The latest research from Gartner reveals the five major trends that are shaping the evolution of analytics and business intelligence (BI).
“As intelligence is at the core of all digital businesses, IT and business leaders continue to make analytics and BI their top innovation investment priority,” says Jim Hare, research vice-president at Gartner. “This Hype Cycle helps data and analytics leaders make the transition to augmented analytics, to build a digital culture and operationalising and scaling analytics initiatives.”

Hype Cycle for Analytics and Business Intelligence, 2019

The five key trends are:
1. Augmented Analytics
Augmented analytics uses machine learning to automate data preparation, insight discovery, data science, and machine learning model development and insight sharing for a broad range of business users, operational workers and citizen data scientists.
As it matures, augmented analytics will become a key feature of modern analytics platforms. It will deliver analysis to everyone in an organisation in less time, with less of a requirement for skilled users, and with less interpretative bias than current manual approaches. As the technology develops, there will be more citizen data scientists. Gartner predicts that, by 2020, citizen data scientists will surpass data scientists in the amount of advanced analysis they produce, largely due to the automation of data science tasks.

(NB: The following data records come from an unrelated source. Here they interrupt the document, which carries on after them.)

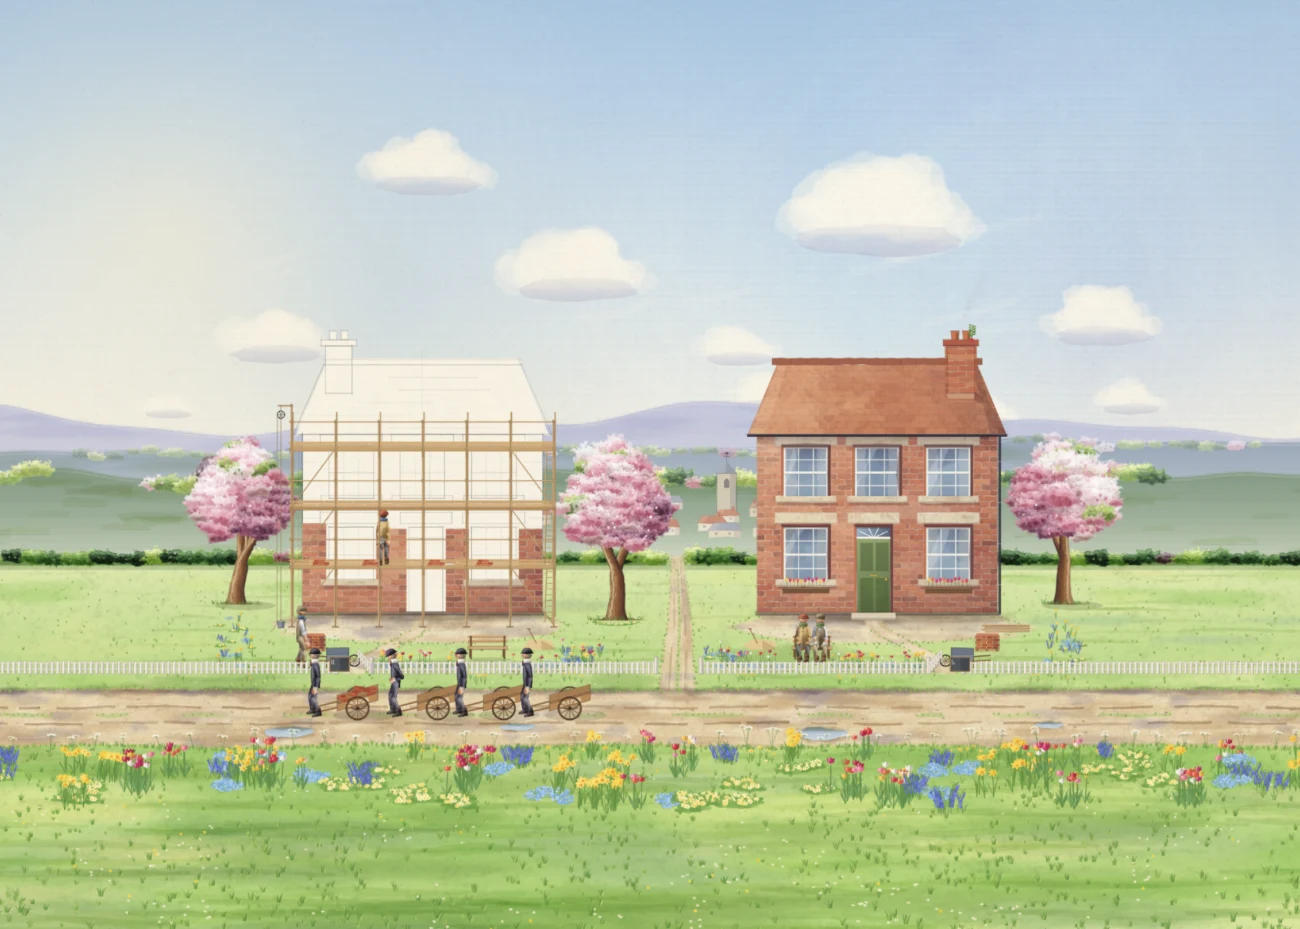
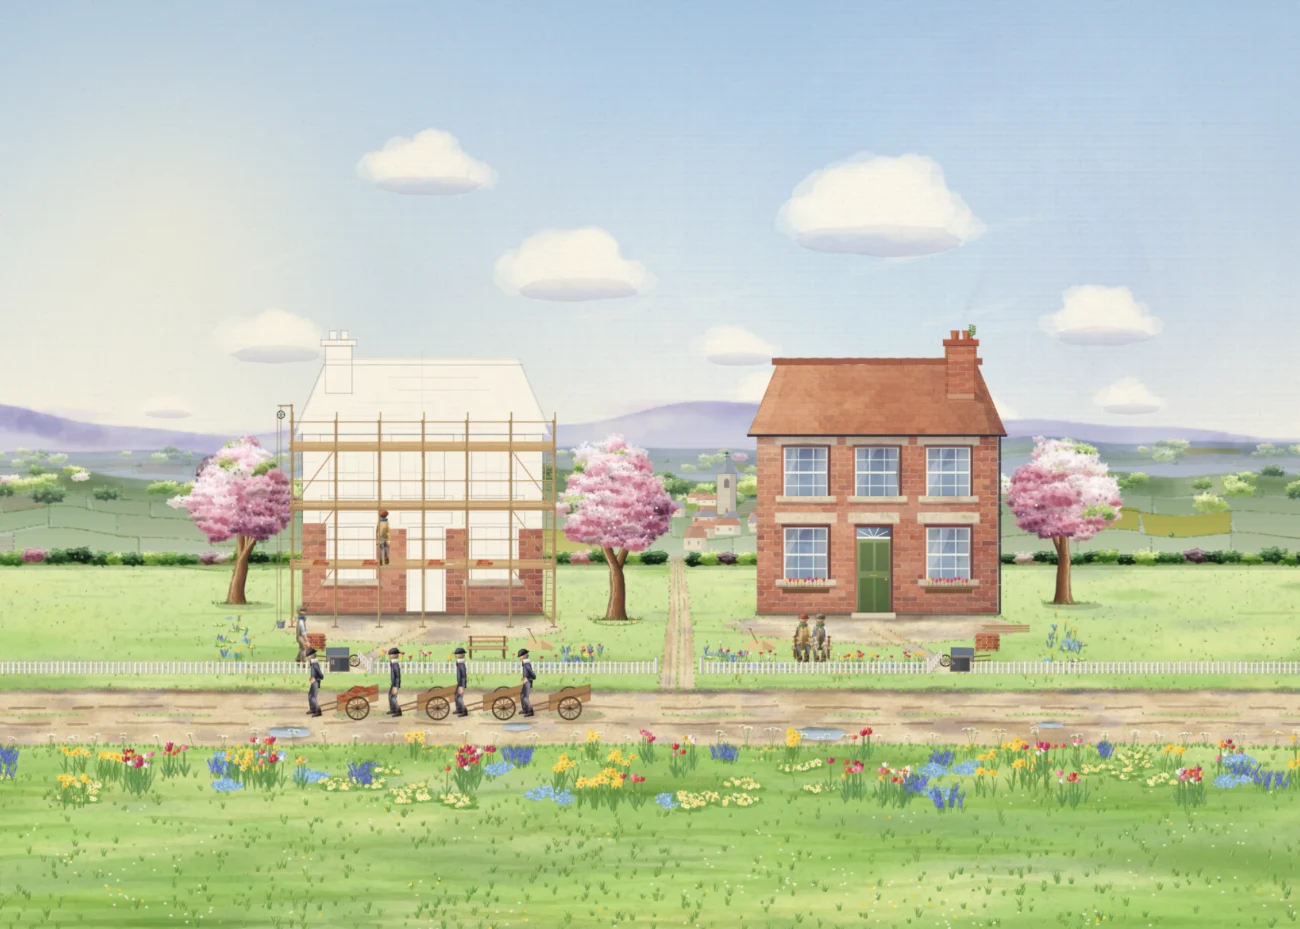
Brick by Brick: the hills touched up (lit and shaded slopes, a patchwork of fields and hedgerows, woods in clusters, the village kept in view)

diff --git a/src/brick/scene/world.ts b/src/brick/scene/world.ts
@@ -8,7 +8,7 @@
  * Translucent washes lit from the upper left, paper tooth, a few broken ink lines. The two houses are reserved
  * (left as paper) so their pencil drawings sit on clean paper.
  */
-import { Rand } from '../../scene/prng';
+import { Rand, clamp } from '../../scene/prng';
 import { deform, makeCanvas, rgba, tracePoly } from '../../scene/watercolor';
 import { SoftLayer, bloom, flowerDab } from '../../river/scene/paint';
 import { mix } from '../../river/scene/boatInk';
@@ -83,7 +83,8 @@ export async function buildWorld(cam: Camera, check: () => boolean): Promise<Wor
   paintCopses(ctx, rnd, v, leaf, blossom);
   await tick();
   if (!check()) return null;
-  paintVillage(ctx, rnd);
+  // the village has its own seed, so painting anything before it differently never moves a house
+  paintVillage(ctx, new Rand(70111));
   paintHedge(ctx, rnd, v, leaf, blossom);
   await tick();
   if (!check()) return null;
@@ -128,41 +129,55 @@ export async function buildWorld(cam: Camera, check: () => boolean): Promise<Wor
 function paintHills(ctx: CanvasRenderingContext2D, rnd: Rand, v: View): void {
   const y0 = 200;
   const y1 = HEDGE_Y + 10;
-  const X = xs(v.x0, v.x1, 18);
+  const X = xs(v.x0, v.x1, 16);
   const soft = new SoftLayer(v.x0, y0, v.x1 - v.x0, y1 - y0, 0.45);
-  const range = (ridge: (x: number) => number, base: number, color: string, a: number, crisp: number) => {
+  const range = (ridge: (x: number) => number, color: string, a: number, crisp: number, pool: number) => {
     const pts: number[] = [];
     for (const x of X) pts.push(x, ridge(x));
-    for (let i = X.length - 1; i >= 0; i--) pts.push(X[i]!, base);
+    for (let i = X.length - 1; i >= 0; i--) pts.push(X[i]!, y1);
     const top = Math.min(...X.map(ridge));
     soft.ctx.clearRect(v.x0, y0, v.x1 - v.x0, y1 - y0);
-    const g = soft.ctx.createLinearGradient(0, top, 0, base);
-    g.addColorStop(0, rgba(color, a));
-    g.addColorStop(0.6, rgba(color, a * 0.7));
-    g.addColorStop(1, rgba(color, a * 0.25));
+    const g = soft.ctx.createLinearGradient(0, top, 0, y1);
+    g.addColorStop(0, rgba(color, a * 0.95));
+    g.addColorStop(0.45, rgba(color, a * 0.75));
+    g.addColorStop(1, rgba(color, a * 0.3));
     soft.ctx.fillStyle = g;
     for (let i = 0; i < 2; i++) {
       tracePoly(soft.ctx, deform(pts, rnd, 2, 0.012));
       soft.ctx.fill();
     }
     soft.draw(ctx, 1, 'multiply');
+    // a second, crisper pass that is strongest at the ridge (the edge a painter leaves where the wash dried)
     ctx.globalCompositeOperation = 'multiply';
-    ctx.fillStyle = rgba(color, a * crisp * 0.5);
+    const g2 = ctx.createLinearGradient(0, top, 0, top + 40);
+    g2.addColorStop(0, rgba(color, a * crisp));
+    g2.addColorStop(1, rgba(color, a * crisp * 0.25));
+    ctx.fillStyle = g2;
     tracePoly(ctx, deform(pts, rnd, 3, 0.02));
     ctx.fill();
-    ctx.globalCompositeOperation = 'source-over';
-    ctx.strokeStyle = rgba(mix(color, '#3A3A5A', 0.4), 0.12 + crisp * 0.06);
+    // the pigment pooled along the ridge, broken
+    ctx.strokeStyle = rgba(mix(color, '#4A4A6A', 0.3), pool);
     ctx.lineWidth = 0.8;
-    ctx.setLineDash([36, 6, 14, 4]);
+    ctx.setLineDash([40, 8, 16, 6]);
     ctx.beginPath();
-    X.forEach((x, i) => (i ? ctx.lineTo(x, ridge(x) + 0.6) : ctx.moveTo(x, ridge(x) + 0.6)));
+    X.forEach((x, i) => (i ? ctx.lineTo(x, ridge(x) + 0.7 + rnd.range(-0.3, 0.3)) : ctx.moveTo(x, ridge(x) + 0.7)));
     ctx.stroke();
     ctx.setLineDash([]);
-    ctx.strokeStyle = 'rgba(255,250,228,0.18)';
-    ctx.lineWidth = 1.5;
-    ctx.beginPath();
-    X.forEach((x, i) => (i ? ctx.lineTo(x, ridge(x) + 2.2) : ctx.moveTo(x, ridge(x) + 2.2)));
-    ctx.stroke();
+    ctx.globalCompositeOperation = 'source-over';
+  };
+  // the light and the shade on the slopes: the sun is upper left, so a slope rising to the right faces it (lit,
+  // warm) and one falling to the right faces away (shaded, cool), softest in the far range
+  const slopes = (ridge: (x: number) => number, shade: string, a: number, depth: number, sun: number) => {
+    for (const lit of [false, true]) {
+      soft.ctx.clearRect(v.x0, y0, v.x1 - v.x0, y1 - y0);
+      for (let x = v.x0; x < v.x1; x += rnd.range(14, 24)) {
+        const d = ridge(x + 12) - ridge(x - 12);
+        if (Math.abs(d) < 0.8 || d < 0 !== lit) continue;
+        const k = clamp(Math.abs(d) / 6, 0.3, 1);
+        bloom(soft.ctx, x, ridge(x) + depth * 0.45, rnd.range(16, 30), depth * 0.5, lit ? LIT : shade, (lit ? sun : a) * k, rnd, 3);
+      }
+      soft.draw(ctx, 1, lit ? 'source-over' : 'multiply');
+    }
   };
   const blooms = (ridge: (x: number) => number, n: number, cols: string[], a: number, rx: [number, number], ry: [number, number], dy: [number, number]) => {
     soft.ctx.clearRect(v.x0, y0, v.x1 - v.x0, y1 - y0);
@@ -172,40 +187,107 @@ function paintHills(ctx: CanvasRenderingContext2D, rnd: Rand, v: View): void {
     }
     soft.draw(ctx, 1, 'multiply');
   };
-  range(ridgeFar, y1, '#A9AED6', 0.3, 0.55);
-  blooms(ridgeFar, 10, ['#B8B4DC', '#A2B6DA', '#C2C8E0'], 0.12, [50, 140], [6, 14], [8, 24]);
+  // farthest: hazy blue-violet with a touch of rose, bleeding into the sky
+  range(ridgeFar, '#A8AAD6', 0.3, 0.5, 0.08);
+  blooms(ridgeFar, 12, ['#C0AED8', '#9DB0DA', '#B6B6DA', '#CFB0C6'], 0.14, [50, 140], [7, 15], [6, 26]);
+  slopes(ridgeFar, '#8A88B8', 0.12, 30, 0.1);
   haze(ctx, v, y0 + 60, y1, 0.3);
-  range(ridgeMid, y1, '#96B0B4', 0.3, 0.6);
-  blooms(ridgeMid, 14, ['#A8C08C', '#B4C894', '#9CB4B8', '#C2CC96'], 0.14, [40, 110], [6, 12], [6, 20]);
-  haze(ctx, v, y0 + 80, y1, 0.26);
-  range(ridgeNear, y1, '#A2BE7E', 0.34, 0.7);
-  blooms(ridgeNear, 16, ['#B8D284', '#9CBA6E', '#C8D88E', '#A8C27A', '#D2D68C'], 0.16, [36, 110], [5, 11], [4, 18]);
+  // middle: a cooler blue-green, the first fields and woods just showing
+  range(ridgeMid, '#9CB2B8', 0.3, 0.55, 0.09);
+  blooms(ridgeMid, 16, ['#A8C08C', '#B4C894', '#9CB4B8', '#C2CC96', '#A4AEC8'], 0.15, [40, 110], [6, 12], [6, 20]);
+  slopes(ridgeMid, '#7E9AA4', 0.14, 26, 0.12);
+  patchwork(ctx, rnd, v, ridgeMid, [8, 16, 26], ['#B4CA8E', '#C4D29A', '#A8C084', '#C8C0A0'], 0.2, '#7C9A7A', 0.3, 0.9);
+  haze(ctx, v, y0 + 80, y1, 0.24);
+  // nearer: fresh spring green, sun on the slopes facing it
+  range(ridgeNear, '#A6C080', 0.34, 0.62, 0.1);
+  blooms(ridgeNear, 18, ['#B8D284', '#9CBA6E', '#C8D88E', '#A8C27A', '#D2D68C'], 0.16, [36, 110], [5, 11], [4, 18]);
+  slopes(ridgeNear, '#6E9060', 0.16, 30, 0.2);
+}
+
+const LIT = '#FFF6D8';
+
+/**
+ * Fields on a slope, in rows following the ridge (`offs`: each row's top below the ridge, the last is the bottom):
+ * each field its own wash (fresh grass, young corn, pale meadow, ploughed earth with its furrows, now and then a
+ * blaze of rapeseed), the hedgerows between them dotted in with small dabs, and a hedgerow tree here and there.
+ */
+function patchwork(ctx: CanvasRenderingContext2D, rnd: Rand, v: View, ridge: (x: number) => number, offs: number[], cols: string[], a: number, hedge: string, hedgeA: number, dab: number): void {
+  for (let r = 0; r < offs.length - 1; r++) {
+    let x = v.x0 - rnd.range(0, 60);
+    while (x < v.x1) {
+      const w = rnd.range(46, 110) * (0.8 + r * 0.2);
+      const t0 = rnd.range(-0.05, 0.05);
+      const t1 = t0 + rnd.range(-0.03, 0.03);
+      const top = (xx: number) => ridge(xx) + offs[r]! + (xx - x) * t0;
+      const bot = (xx: number) => ridge(xx) + offs[r + 1]! + (xx - x) * t1;
+      const poly: number[] = [];
+      for (let xx = x; xx <= x + w; xx += 8) poly.push(xx, top(xx));
+      poly.push(x + w, top(x + w));
+      poly.push(x + w, bot(x + w));
+      for (let xx = x + w; xx >= x; xx -= 8) poly.push(xx, bot(xx));
+      const kind = rnd.next();
+      const col = kind < 0.06 ? '#F0D648' : kind < 0.16 ? '#C4A07A' : rnd.pick(cols);
+      ctx.globalCompositeOperation = 'multiply';
+      ctx.fillStyle = rgba(col, a * (kind < 0.06 ? 2.4 : rnd.range(0.8, 1.3)));
+      tracePoly(ctx, deform(poly, rnd, 2, 0.03));
+      ctx.fill();
+      ctx.globalCompositeOperation = 'source-over';
+      // ploughed: the furrows, following the field's top edge
+      if (kind >= 0.06 && kind < 0.16) {
+        ctx.strokeStyle = rgba('#8A6A4A', a * 1.2);
+        ctx.lineWidth = 0.35;
+        const h = bot(x + w / 2) - top(x + w / 2);
+        for (let f = 1; f < 5; f++) {
+          ctx.beginPath();
+          for (let xx = x + 2; xx <= x + w - 2; xx += 6) {
+            const y = top(xx) + (h * f) / 5;
+            if (xx === x + 2) ctx.moveTo(xx, y);
+            else ctx.lineTo(xx, y);
+          }
+          ctx.stroke();
+        }
+      }
+      // the hedgerows: along the field's bottom and down its left side, dotted in
+      const dabs = (pts: Array<[number, number]>) => {
+        for (const [hx, hy] of pts) {
+          if (rnd.chance(0.12)) continue;
+          ctx.fillStyle = rgba(rnd.pick([hedge, mix(hedge, '#3E5A3A', 0.3), mix(hedge, '#A8C080', 0.3)]), hedgeA * rnd.range(0.7, 1.2));
+          ctx.beginPath();
+          ctx.ellipse(hx, hy, dab * rnd.range(0.8, 1.4), dab * rnd.range(0.5, 0.9), 0, 0, Math.PI * 2);
+          ctx.fill();
+        }
+      };
+      const along: Array<[number, number]> = [];
+      for (let xx = x; xx <= x + w; xx += dab * 2.2) along.push([xx, bot(xx)]);
+      dabs(along);
+      const down: Array<[number, number]> = [];
+      for (let yy = top(x); yy <= bot(x); yy += dab * 1.6) down.push([x, yy]);
+      dabs(down);
+      // a hedgerow tree: a round crown, lit on its upper left
+      if (rnd.chance(0.3)) {
+        const tx = x + rnd.range(0, w);
+        const ty = bot(tx);
+        const tr = dab * rnd.range(2.4, 3.6);
+        ctx.fillStyle = rgba(mix(hedge, '#3E5A3A', 0.35), hedgeA * 1.6);
+        ctx.beginPath();
+        ctx.ellipse(tx, ty - tr * 0.8, tr, tr * 0.85, 0, 0, Math.PI * 2);
+        ctx.fill();
+        ctx.fillStyle = rgba('#DCE8A8', hedgeA * 1.1);
+        ctx.beginPath();
+        ctx.ellipse(tx - tr * 0.3, ty - tr * 1.1, tr * 0.5, tr * 0.38, 0, 0, Math.PI * 2);
+        ctx.fill();
+      }
+      x += w;
+    }
+  }
 }
 
 /* ------------------------------------------------------------------ fields and copses */
 
 function paintFields(ctx: CanvasRenderingContext2D, rnd: Rand, v: View): void {
-  // a patchwork on the nearer slope: fresh grass, young corn, a ploughed field or two, the hedgerows between
-  for (let i = 0; i < 54; i++) {
-    const x = rnd.range(v.x0, v.x1);
-    const y = rnd.range(ridgeNear(x) + 6, HEDGE_Y - 8);
-    const w = rnd.range(30, 90);
-    const h = rnd.range(3, 8);
-    ctx.globalCompositeOperation = 'multiply';
-    ctx.fillStyle = rgba(rnd.pick(['#C8DC8C', '#B2CE78', '#D8E2A0', '#A6C474', '#C9B48C', '#BEC88A']), rnd.range(0.12, 0.24));
-    tracePoly(ctx, deform([x, y, x + w * 0.5, y - h * 0.35, x + w, y - h * 0.2, x + w * 0.95, y + h, x + w * 0.5, y + h * 1.1, x + w * 0.05, y + h], rnd, 2, 0.06));
-    ctx.fill();
-    ctx.globalCompositeOperation = 'source-over';
-    if (rnd.chance(0.5)) {
-      ctx.strokeStyle = rgba('#5E7A44', rnd.range(0.16, 0.28));
-      ctx.lineWidth = rnd.range(0.5, 1);
-      ctx.beginPath();
-      ctx.moveTo(x, y + h);
-      ctx.quadraticCurveTo(x + w * 0.5, y + h * 1.2 + rnd.range(-1, 1), x + w, y + h * 1.05);
-      ctx.stroke();
-    }
-  }
-  haze(ctx, v, ridgeNear(500) - 10, HEDGE_Y, 0.08);
+  // the near slope: rows of fields from the ridge down to the hedge, bigger as they come nearer
+  patchwork(ctx, rnd, v, ridgeNear, [10, 24, 42, 66, 96], ['#C8DC8C', '#B2CE78', '#D8E2A0', '#A6C474', '#BEC88A', '#D4DC9C'], 0.3, '#5E7E46', 0.5, 1.3);
+  haze(ctx, v, ridgeNear(500) - 10, HEDGE_Y, 0.06);
 }
 
 function pick(sp: Sprites, rnd: Rand, tones: SpriteKind[]) {
@@ -214,19 +296,31 @@ function pick(sp: Sprites, rnd: Rand, tones: SpriteKind[]) {
 }
 
 function paintCopses(ctx: CanvasRenderingContext2D, rnd: Rand, v: View, leaf: Sprites, blossom: Sprites): void {
-  // far: a band of small pale clumps along the middle ridge, veiled
+  // far: small woods on the middle range, in clusters spilling down its slopes, veiled
   const band = makeCanvas(ctx.canvas.width, ctx.canvas.height);
   const b = band.getContext('2d')!;
   b.setTransform(ctx.getTransform());
-  for (let x = v.x0; x < v.x1; x += rnd.range(12, 24)) {
-    if (Math.sin(x / 80 + 1.2) + 0.5 * Math.sin(x / 29) < -0.25) continue;
-    const bl = rnd.chance(0.12);
-    drawClump(b, pick(bl ? blossom : leaf, rnd, ['lit', 'mid', 'gold', 'shade']), x, ridgeMid(x) + rnd.range(3, 9), rnd.range(14, 22), rnd.chance(0.5));
-  }
+  const wood = (ridge: (x: number) => number, n: [number, number], size: [number, number], down: number, blossomChance: number, tones: SpriteKind[]) => {
+    for (let x = v.x0 + rnd.range(-30, 30); x < v.x1 + 40; x += rnd.range(60, 150)) {
+      const k = rnd.int(n[0], n[1]);
+      const spread = rnd.range(14, 40);
+      const pts: Array<[number, number]> = [];
+      for (let i = 0; i < k; i++) {
+        const cx = x + rnd.gauss() * spread;
+        pts.push([cx, ridge(cx) + Math.abs(rnd.gauss()) * down + rnd.range(1, 5)]);
+      }
+      pts.sort((p, q) => p[1] - q[1]);
+      for (const [cx, cy] of pts) {
+        const bl = rnd.chance(blossomChance);
+        drawClump(b, pick(bl ? blossom : leaf, rnd, bl ? ['lit', 'gold', 'mid'] : tones), cx, cy, rnd.range(size[0], size[1]) * (0.85 + (cy - ridge(cx)) / 60), rnd.chance(0.5));
+      }
+    }
+  };
+  wood(ridgeMid, [3, 9], [12, 20], 10, 0.1, ['lit', 'mid', 'gold', 'shade']);
   b.save();
   b.setTransform(1, 0, 0, 1, 0, 0);
   b.globalCompositeOperation = 'source-atop';
-  b.fillStyle = rgba(PAPER, 0.5);
+  b.fillStyle = rgba(PAPER, 0.48);
   b.fillRect(0, 0, band.width, band.height);
   b.fillStyle = 'rgba(152,168,214,0.18)';
   b.fillRect(0, 0, band.width, band.height);
@@ -235,20 +329,14 @@ function paintCopses(ctx: CanvasRenderingContext2D, rnd: Rand, v: View, leaf: Sp
   ctx.setTransform(1, 0, 0, 1, 0, 0);
   ctx.drawImage(band, 0, 0);
   ctx.restore();
-  // near: copses along the front ridge, a white blossom tree here and there
+  // near: copses along the front ridge and down its slopes, a white blossom tree here and there
   b.setTransform(1, 0, 0, 1, 0, 0);
   b.clearRect(0, 0, band.width, band.height);
   b.setTransform(ctx.getTransform());
-  for (let x = v.x0; x < v.x1; x += rnd.range(10, 20)) {
-    const patch = Math.sin(x / 70 + 0.4) + 0.55 * Math.sin(x / 27 + 2.3) + 0.25;
-    if (patch < -0.1) continue;
-    const bl = rnd.chance(0.16);
-    const base = ridgeNear(x) + rnd.range(2, 10);
-    drawClump(b, pick(bl ? blossom : leaf, rnd, bl ? ['lit', 'gold', 'mid'] : ['lit', 'mid', 'shade', 'gold']), x, base, rnd.range(22, 36), rnd.chance(0.5));
-  }
+  wood(ridgeNear, [4, 12], [18, 30], 16, 0.16, ['lit', 'mid', 'shade', 'gold']);
   b.setTransform(1, 0, 0, 1, 0, 0);
   b.globalCompositeOperation = 'source-atop';
-  b.fillStyle = rgba(PAPER, 0.22);
+  b.fillStyle = rgba(PAPER, 0.2);
   b.fillRect(0, 0, band.width, band.height);
   b.globalCompositeOperation = 'source-over';
   ctx.save();
@@ -271,10 +359,11 @@ interface Cottage {
 function paintVillage(ctx: CanvasRenderingContext2D, rnd: Rand): void {
   // a cluster of roofs on the rising ground behind the plots, the church tower among them; farther = smaller, paler
   const homes: Cottage[] = [];
-  for (let i = 0; i < 16; i++) {
+  for (let i = 0; i < 14; i++) {
     const y = rnd.range(338, 392);
     const k = 0.5 + (y - 338) / 120;
-    const x = rnd.range(330, 700);
+    // between the blossom tree and the right-hand house, where it can be seen
+    const x = rnd.range(508, 640);
     homes.push({ x, y, w: rnd.range(26, 44) * k, h: rnd.range(10, 16) * k, roof: rnd.range(9, 15) * k, slate: rnd.chance(0.35) });
   }
   homes.sort((a, b) => a.y - b.y);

2. Digital Culture
Developing an effective digital culture may be the first and most important step an organisation takes in its digital transformation journey. “Data literacy, digital ethics, privacy, enterprise and vendor data-for-good initiatives encompass digital culture,” says Hare.
Any organisation that aims to derive value from data and is on its journey towards digital transformation must focus on developing data literacy. Gartner analysts expect data literacy to impact all employees by becoming not just a business skill, but a critical life skill.
Concerned by the rise of artificial intelligence (AI), digital society and “fake news,” individuals, organisations and governments are increasingly interested in digital ethics. Data and analytics (D&A) leaders should sponsor discussions about digital ethics to ensure information and technology is used ethically to gain and retain the trust of employees, customers and partners.
Gartner predicts that, by 2023, 60% of organisations with more than 20 data scientists will require a professional code of conduct incorporating ethical use of D&A.
3. Relationship Analytics
The emergence of relationship analytics highlights the growing use of graph, location and social analytical techniques to understand how different entities of interest — people, places and things — are connected. Analysing unstructured, constantly changing data can provide users information and context about associations in a network and deeper insights that improve the accuracy of predictions and decision-making.
Many of the highest value applications are focused on discovery, where the questions to be answered are not known in advance. For example, relationship analytics based on graph techniques can identify illegal behavior and criminal activity. By analysing formal and informal networks of people, law enforcement agencies can identify money laundering and other criminal activities. It becomes easier for them to distinguish between malignant and benign behavior within networks.
4. Decision Intelligence
D&A leaders draw on a wealth of data from ecosystems that are in constant motion. This requires them to use a multitude of techniques to manage data effectively. The unpredictability of the outcomes of today’s decision models often stems from an inability properly to capture and account for the uncertainty factors linked to these models’ “behavior” in a business context. Decision intelligence provides a framework that brings together traditional and advanced techniques to design, model, align, execute, monitor and tune decision models.
5. Operationalising and Scaling
The number of use cases at the core of a business, on its edges and beyond is exploding. More people want to engage with data, and more interactions and processes need analytics in order to automate and scale. Analytics services and algorithms are increasingly activated whenever and wherever they are needed. Whether to justify the next big strategic move or to optimise millions of transactions and interactions gradually, analytics tools and the data that powers them are showing up in places where they rarely existed before. This is adding a whole new dimension to the concept of “analytics everywhere.”